Interpreting modern glamour
Photography by Christie Vuong
When given the mandate to stylize an interior space following a modern glamour design direction, it is best to understand what represents “modern” and “glamour.” Today, modern decor means clean lines and a monochromatic colour palette complemented with glass and metal accents. The glamour counterpart is represented by layering rich textures, lavish details and luxurious accents, in this case with an Art Deco flair. Let me share with you a newly designed home by House of Layth that personifies the modern glamour style.
As you enter the home, you’re welcomed by a marble floor inlay, composed of an oversized herringbone-patterned mosaic tile, framed with a darker contrast stone and finished with polished chrome trim. The simplicity of the layering and scale factors bring forth a modern sensibility but with a hint of art deco glamour.
Dining room drama
The dramatic look of the dining room resonates from several carefully orchestrated design elements. The first being the ceiling height transition, from a single- to a double-height interior, separated by a framed archway. The second is the expansive wall trim that follows an alternating proportional rhythm and stretches as far as they are allowed. The trim frame accentuates the exaggerated ceiling height, and because they’re uninterrupted, they bring a modern feel to the traditional detail.
Within the mainframe, antique mirror panels are inlaid to form a super-sized mirror surface contributing to both a modern and opulent look. The art deco-inspired chandeliers offer another opportunity to add dazzle and sparkle to the interior composition. These fixtures are further enhanced by adding a 19th-century old styling solution called chandelier socks, to adorn and conceal the fixtures’ chain suspension. This turns the suspension system into a feature, as well as convey a silhouette emphasizing the double story height drop. The sapphire jewel-toned, velvet-covered dining chairs punctuate the art deco feel by way of adding rich texture that ties the whole look together.

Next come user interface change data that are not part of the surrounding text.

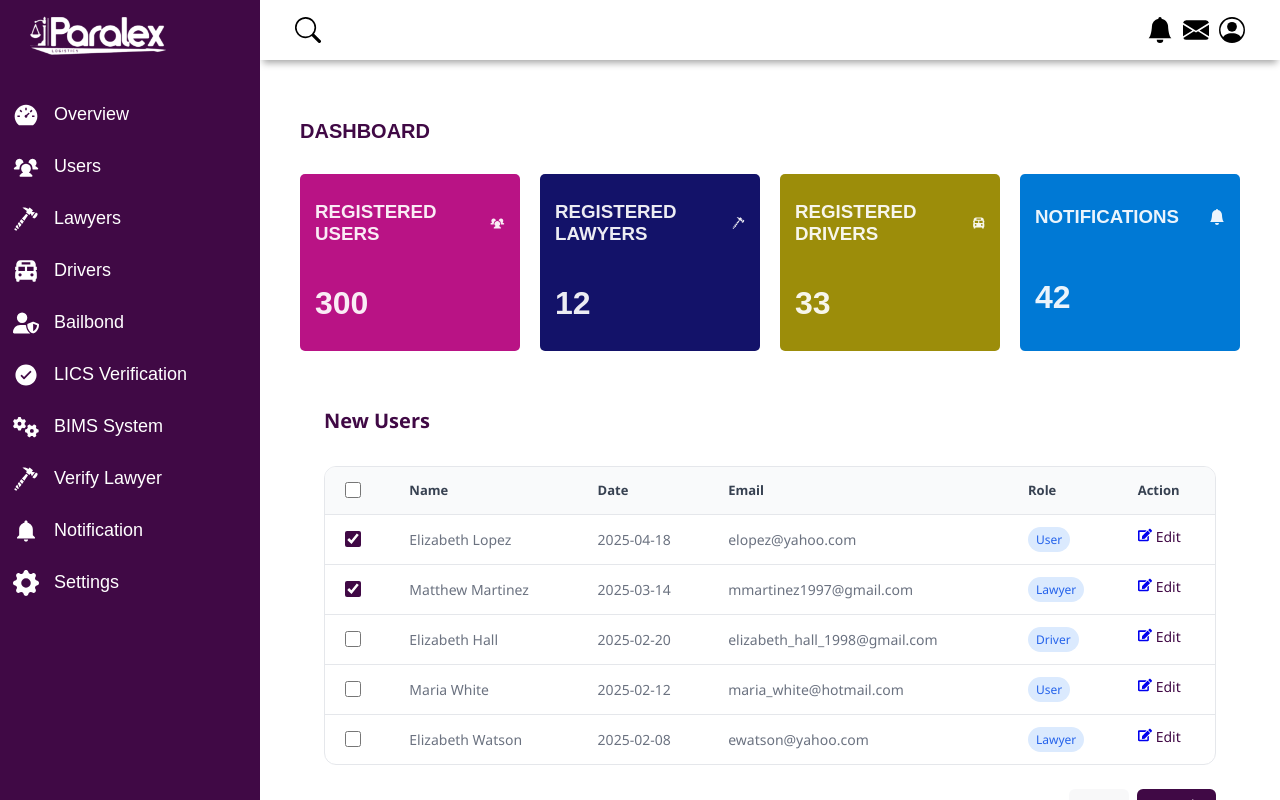
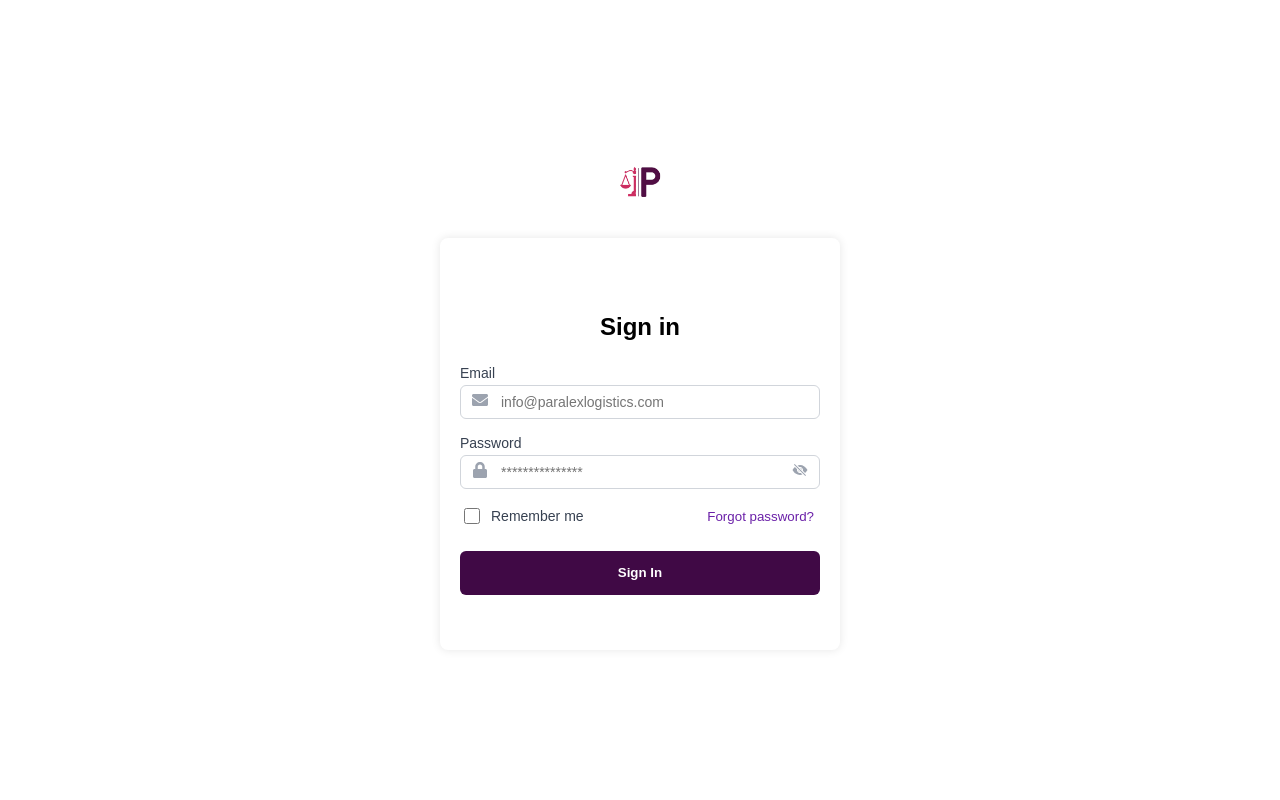
Before and after one commit to StenTech5/dashboard_paralex, a React (Vite) app in the folder AdminPanel/: page / in a window 1280 px wide. Built offline with nearby package versions, Linux system fonts and the light colour scheme.

Commit message:
Routing refactoring and first integration - admin signin page

```diff
--- a/AdminPanel/package.json
+++ b/AdminPanel/package.json
@@ -11,6 +11,7 @@
   },
   "dependencies": {
     "@tailwindcss/vite": "^4.1.4",
+    "axios": "^1.8.4",
     "lucide-react": "^0.501.0",
     "react": "^19.0.0",
     "react-dom": "^19.0.0",
--- a/AdminPanel/src/api/api.js
+++ b/AdminPanel/src/api/api.js
@@ -1,8 +1,8 @@
 import axios from "axios";
-import { ADMIN_LOGIN_URL, BASE_URL, MGT_LOGIN_URL } from "../utils/constants";
-import { getAdminToken } from "./authHelpers";
+import { ADMIN_LOGIN_URL, BASE_URL } from "../utils/constants";
+import { getAdminToken } from "./authHelper";
 
-const timeoutTime = 25 * 1000; //25 seconds
+const timeoutTime = 100 * 1000; //25 seconds
 
 // Configure admin and user baseUrl for all requests
 const adminApi = axios.create({
@@ -14,6 +14,7 @@ const adminApi = axios.create({
 // Admin - Request interceptor for adding (admin) token
 adminApi.interceptors.request.use((config) => {
     const adminToken = getAdminToken();
+    console.log("Admin Token" , adminToken);
     if (adminToken) {
         config.headers['Authorization'] = `Bearer ${adminToken}`;
     }
@@ -24,9 +25,10 @@ adminApi.interceptors.request.use((config) => {
 adminApi.interceptors.response.use(
     (response) => response,
     (error) => {
-        if (error.response.status === 401 || error.response.status === 403) {
+        if (error.response?.status === 401 || error.response?.status === 403) {
             localStorage.removeItem("adminToken");
-            window.location.href = `${ADMIN_LOGIN_URL}?message=admin-session-expired`;   //Redirect with message
+            // window.location.href = `${ADMIN_LOGIN_URL}?message=admin-session-expired`;   //Redirect with message
+            // window.location.href = `?message=admin-session-expired`;   //Redirect with message
 
         }
         return Promise.reject(error);
@@ -46,10 +48,13 @@ const handleAdminRequest = async(method, url, data=null, timeout=timeoutTime) =>
 /** handleRequestError - Generic error handler for request handler functions (handleAdminRequest function and handleUserRequest function) */
 const handleRequestError = (error) => {
     // If any API error (from backend api )
+    console.log("Error ", error);
     if(error.response) {
+    console.log("Error ", error);
+
         throw {
             success: false,
-            status: error.response.status,
+            status: error.response?.status || 400,
             error: error.response.data?.error || "An error occurred",
             errors: error.response.data?.errors || []
         }
@@ -74,7 +79,7 @@ export const getAdminNotifications = async (pageNum=1, limit=15) => {
 
 /** handleAdminLogin - API request handler function that handles admin login */
 export const handleAdminLogin = async (formData) => {
-    return handleAdminRequest('POST', 'api/v1/admin/login', formData);
+    return handleAdminRequest('POST', 'admin/login', formData);
 }
 
 
--- a/AdminPanel/src/api/authHelper.js
+++ b/AdminPanel/src/api/authHelper.js
@@ -0,0 +1,45 @@
+// src/api/authHelpers.js
+
+export const setWithExpiry = (key, value, expiryInMilliSeconds) => {
+    const now = new Date();
+
+    const item ={
+        value,
+        expiry: now.getTime() + expiryInMilliSeconds
+    };
+    // SetItem in localstorage
+    localStorage.setItem(key, JSON.stringify(item));
+};
+
+export const getWithExpiry = (key) => {
+    const itemStr = localStorage.getItem(key);
+    // If item doesn't exist
+    if(!itemStr) {
+        return null;
+    }
+
+    const item = JSON.parse(itemStr);
+    const now = new Date();
+
+  //Compare the expiry time of the item with the current time
+    if(now.getTime() > item.expiry){
+      //If the item is expired, delete the item from local storage
+        localStorage.removeItem(key);
+        return null;
+    }
+
+    return item.value;
+}
+
+export const getAdminToken = () => {
+    const adminToken = getWithExpiry("adminToken");
+    return adminToken;
+}
+
+export const setAdminToken = (token) => {
+    setWithExpiry("adminToken", token, 2*60*60*1000);   //Token expires in 2 hours
+}
+
+export const logoutAdmin = () => {
+    localStorage.removeItem("adminToken");
+}
--- a/AdminPanel/src/auth/SiginIn.jsx
+++ b/AdminPanel/src/auth/SiginIn.jsx
@@ -3,13 +3,44 @@ import { FaEnvelope, FaLock } from "react-icons/fa";
 import { IoEyeOffSharp, IoEyeSharp } from "react-icons/io5";
 import "../App.css";
 import logo from "../assets/favicon.png"; // Make sure your logo is placed correctly
+import { useNavigate } from "react-router-dom";
+import { handleAdminLogin } from "../api/api";
+import { setAdminToken } from "../api/authHelper";
 
 const SignIn = () => {
-  const [showPassword, setShowPassword] = useState(false);
+  const [email, setEmail] = useState("");
+  const [password, setPassword] = useState("");
+  const [loading, setLoading] = useState(false);
+  const [errorMessage, setErrorMessage] = useState("");
+  const navigate = useNavigate(); //Initialize the navigate function
+  const [showPassword, setShowPassword] = useState(false); //For Password visibility
 
   const togglePasswordVisibility = () => {
     setShowPassword(!showPassword);
   };
+
+  const handleSubmit = async (evt) => {
+    evt.preventDefault();
+    setLoading(true);   //Set loading to true
+    setErrorMessage("");
+
+    try {
+
+      const response = await handleAdminLogin({ email, password })
+      console.log("Response ", response);
+      setAdminToken(response.token);
+      setEmail("");
+      setPassword("");
+      navigate("/admin/dashboard", { replace: "true" });
+    } catch (error) {
+      console.log("Error ", error);
+      const errMessage = error.error || "Failed to Login. Something went wrong";
+      // alert(errMessage);
+      setErrorMessage(errMessage);
+    } finally {
+      setLoading(false);
+    }
+  }
 
   return (
     <div className="signin-ui-container">
@@ -18,6 +49,9 @@ const SignIn = () => {
 
         {/* Card */}
         <div className="signin-ui-card">
+
+        <form onSubmit={handleSubmit} >
+
           <h2 className="signin-ui-title">Sign in</h2>
 
           {/* Email */}
@@ -31,6 +65,10 @@ const SignIn = () => {
                 type="email"
                 placeholder="info@paralexlogistics.com"
                 className="signin-ui-input"
+                name="email"
+                id="email"
+                value={email}
+                onChange={ (evt) => setEmail(evt.target.value)}
               />
             </div>
           </div>
@@ -46,6 +84,11 @@ const SignIn = () => {
                 type={showPassword ? "text" : "password"}
                 className="signin-ui-input"
                 placeholder="***************"
+                name="password"
+                id="password"
+                value={password}
+                onChange={(evt) => setPassword(evt.target.value)}
+
               />
               <span
                 className="signin-ui-eye"
@@ -66,9 +109,10 @@ const SignIn = () => {
           </div>
 
           {/* Sign In Button */}
-        <button className="signin-ui-button">
-          Sign in
-        </button>
+          <button className="signin-ui-button"> { loading? "Loading..." : "Sign In"} </button>
+
+      </form>
+
         </div>
     </div>
   );
--- a/AdminPanel/src/components/Sidebar.jsx
+++ b/AdminPanel/src/components/Sidebar.jsx
@@ -11,6 +11,7 @@ import { FaGears } from 'react-icons/fa6';
 import logo from '../assets/logz.png';
 import '../App.css';
 import { IoIosCloseCircle } from 'react-icons/io';
+import { ADMIN_BAILBOND_URL, ADMIN_BIMSSYSTEM_URL, ADMIN_DASHBOARD_URL, ADMIN_DRIVERS_URL, ADMIN_LAWYERS_URL, ADMIN_LICSVERIFICATION_URL, ADMIN_NOTIFICATIONS_URL, ADMIN_SETTINGS_URL, ADMIN_USERS_URL, ADMIN_VERIFYLAWYER_URL } from '../utils/constants';
 
 const Sidebar = ({ openSidebarToggle, OpenSidebar }) => {
   return (
@@ -31,52 +32,52 @@ const Sidebar = ({ openSidebarToggle, OpenSidebar }) => {
 
       <ul className="sidebar-list">
         <li className="sidebar-list-item">
-          <Link to="/">
+          <Link to={ADMIN_DASHBOARD_URL}>
             <AiFillDashboard className="icon" /> Overview
           </Link>
         </li>
         <li className="sidebar-list-item">
-          <Link to="/users">
+          <Link to={ADMIN_USERS_URL}>
             <PiUsersThreeFill className="icon" /> Users
           </Link>
         </li>
         <li className="sidebar-list-item">
-          <Link to="/lawyers">
+          <Link to={ADMIN_LAWYERS_URL}>
             <GiClawHammer className="icon" /> Lawyers
           </Link>
         </li>
         <li className="sidebar-list-item">
-          <Link to="/drivers">
+          <Link to={ADMIN_DRIVERS_URL}>
             <BiSolidBusSchool className="icon" /> Drivers
           </Link>
         </li>
         <li className="sidebar-list-item">
-          <Link to="/bailbond">
+          <Link to={ADMIN_BAILBOND_URL}>
             <FaUserShield className="icon" /> Bailbond
           </Link>
         </li>
         <li className="sidebar-list-item">
-          <Link to="/licsverification">
+          <Link to={ADMIN_LICSVERIFICATION_URL}>
             <IoIosCheckmarkCircle className="icon" /> LICS Verification
           </Link>
         </li>
         <li className="sidebar-list-item">
-          <Link to="/bimssystem">
+          <Link to={ADMIN_BIMSSYSTEM_URL}>
             <FaGears className="icon" /> BIMS System
           </Link>
         </li>
         <li className="sidebar-list-item">
-          <Link to="/verifylawyer">
+          <Link to={ADMIN_VERIFYLAWYER_URL}>
             <GiClawHammer className="icon" /> Verify Lawyer
           </Link>
         </li>
         <li className="sidebar-list-item">
-          <Link to="/notification">
+          <Link to={ADMIN_NOTIFICATIONS_URL}>
             <IoMdNotifications className="icon" /> Notification
           </Link>
         </li>
         <li className="sidebar-list-item">
-          <Link to="/settings">
+          <Link to={ADMIN_SETTINGS_URL}>
             <BsFillGearFill className="icon" /> Settings
           </Link>
         </li>
--- /dev/null
+++ b/AdminPanel/src/layouts/AdminProtectedRoute.jsx
@@ -0,0 +1,11 @@
+
+import { Navigate } from "react-router-dom";
+import { getAdminToken } from "../api/authHelper";
+
+const AdminProtectedRoute = ({ children }) => {
+  const adminToken = getAdminToken();
+  // return adminToken ? <Outlet /> : <Navigate to={"/admin/login"} />;
+  return adminToken ? children : <Navigate to={"/"} replace={true} />;
+};
+
+export default AdminProtectedRoute;
--- a/AdminPanel/src/main.jsx
+++ b/AdminPanel/src/main.jsx
@@ -1,11 +1,13 @@
 import { StrictMode } from 'react'
 import { createRoot } from 'react-dom/client'
 import App from './App.jsx'
-
+import { RouterProvider } from 'react-router-dom'
+import { router } from './router.jsx'
 
 
 createRoot(document.getElementById('root')).render(
   <StrictMode>
-    <App />
+    {/* <App /> */}
+    <RouterProvider router={router} />
   </StrictMode>,
 )
--- /dev/null
+++ b/AdminPanel/src/router.jsx
@@ -0,0 +1,110 @@
+import { createBrowserRouter, Outlet } from "react-router-dom";
+import AdminProtectedRoute from "./layouts/AdminProtectedRoute";
+import SignIn from "./auth/SiginIn";
+import DashboardLayout from "./layouts/DashboardLayout";
+import Dashboard from './pages/Dashboard';
+import Lawyers from './pages/Lawyers';
+import Bailbond from './pages/Bailbond';
+import Users from './pages/Users';
+import Drivers from './pages/Drivers';
+import LawyerProfile from './pages/LawyerProfile';
+import UserProfile from './pages/UserProfile';
+import AddLawyer from './pages/AddLawyer';
+import AddUser from './pages/AddUser';
+import DriverProfile from './pages/DriverProfile';
+import AddDriver from './pages/AddDriver';
+
+export const router = createBrowserRouter([
+  // Route definition
+  {
+    path: "/", //Admin Login route
+    element: <SignIn />,
+  },
+  {
+    path: "/admin/login",
+    element: <SignIn />,
+  },
+//   {
+//     path: "/admin/forgot-password",
+//     element: <AdminForgotPassword />
+//   },
+//   {
+//     path: "/admin/reset-password",
+//     element: <AdminResetPassword />
+//   },
+  {
+    path: "/admin", //Every Admin related route is prefixed with '/admin'
+    element: (
+      <AdminProtectedRoute>
+        <DashboardLayout />
+        </AdminProtectedRoute>
+    ),
+    children: [
+      {
+        path: "",
+        element: <Dashboard />,
+      },
+      {
+        path: "dashboard",
+        element: <Dashboard />,
+      },
+      {
+        path: "settings",
+        // element: <AdminSettings />,
+        element: <h1> Admin Settings</h1>,
+      },
+      {
+        path: "bailbond",
+        element: <Bailbond />,
+      },
+      {
+        path: "lawyers",
+        element: <Lawyers />,
+      },
+      {
+        path: "add-lawyer",
+        element: <AddLawyer />,
+      },
+      {
+        path: "lawyer/:lawyerId", // Lawyer details page
+        element: <LawyerProfile />,
+      },
+      {
+        path: "users",
+        element: <Users />,
+      },
+      {
+        path: "add-user",
+        element: <AddUser />,
+      },
+      {
+        path: "user/:userId", // User details page
+        element: <UserProfile />,
+      },
+      {
+        path: "drivers",
+        element: <Drivers />,
+      },
+      {
+        path: "add-driver",
+        element: <AddDriver />,
+      },
+      {
+        path: "driver/:driverId", // Lawyer details page
+        element: <DriverProfile />,
+      },
+    //   {
+    //     path: "notifications",
+    //     element: <Notifications />,
+    //   },
+
+
+    ],
+  },
+  {
+    path: "*",
+    // element: <Error404Page />
+    element: <h2>OOPs! Page Not Found!</h2>
+  }
+
+]);
--- a/AdminPanel/src/utils/constants.js
+++ b/AdminPanel/src/utils/constants.js
@@ -9,5 +9,11 @@ export const ADMIN_RESET_PASSWORD_URL = "/admin/reset-password";
 export const ADMIN_DASHBOARD_URL = "/admin/dashboard";
 export const ADMIN_SETTINGS_URL = "/admin/settings";
 export const ADMIN_USERS_URL = "/admin/users";
+export const ADMIN_ADD_USERS_URL = "/admin/add-user";
 export const ADMIN_LAWYERS_URL = "/admin/lawyers";
+export const ADMIN_DRIVERS_URL = "/admin/drivers";
+export const ADMIN_BAILBOND_URL = "/admin/bailbond";
+export const ADMIN_LICSVERIFICATION_URL = "/admin/licsverification";
+export const ADMIN_BIMSSYSTEM_URL = "/admin/bims-system";
+export const ADMIN_VERIFYLAWYER_URL = "/admin/verify-lawyer";
 export const ADMIN_NOTIFICATIONS_URL = "/admin/notifications";
```
Also changed, not shown: 1 other file (tests, documents, lock files or other folders). Lines whose indentation alone changed are shown as unchanged.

In the great room, or the gallery, as we like to call it, the space is defined by furniture groupings and anchored by millwork features on both ends of the wall. There is a definite modernity factor to this room. We chose a curtain box to conceal the draperies and supporting hardware and repeated finishes, tones and details from other rooms. For instance, the monolithic fireplace slab cladding references the dining rooms mirror panels’ expansive scale. It’s all about creating a cohesive, connected look from room to room; a designer will help you achieve this.
Here, appliances are integrated into furniture-like cabinets such as the paneled refrigerator and dishwasher as well as a barista-approved coffee machine; this gives a seamless, streamlined look. The colour palette is kept neutral with soft grey tones paired with classic white, natural wood elements and pops of silver in the hardware and lighting.
Furniture elements such as the bench and artwork in the hallway complement the modern interior. When it comes to art, a pro tip is to consider white frames. This makes the canvas look brighter, even though it’s formally framed, it blends in effortlessly with the white walls for an even more weightless effect.
Whether you’re looking for a modern glamourous look or something else, understanding the design concept through proper planning and research can help ensure the right design elements and principals are incorporated into your renovation design.
Layth Raoof is Founder and Creative Lead of Toronto-based interior design studio House of Layth, specializing in delivering inventive custom interiors throughout Canada and North America.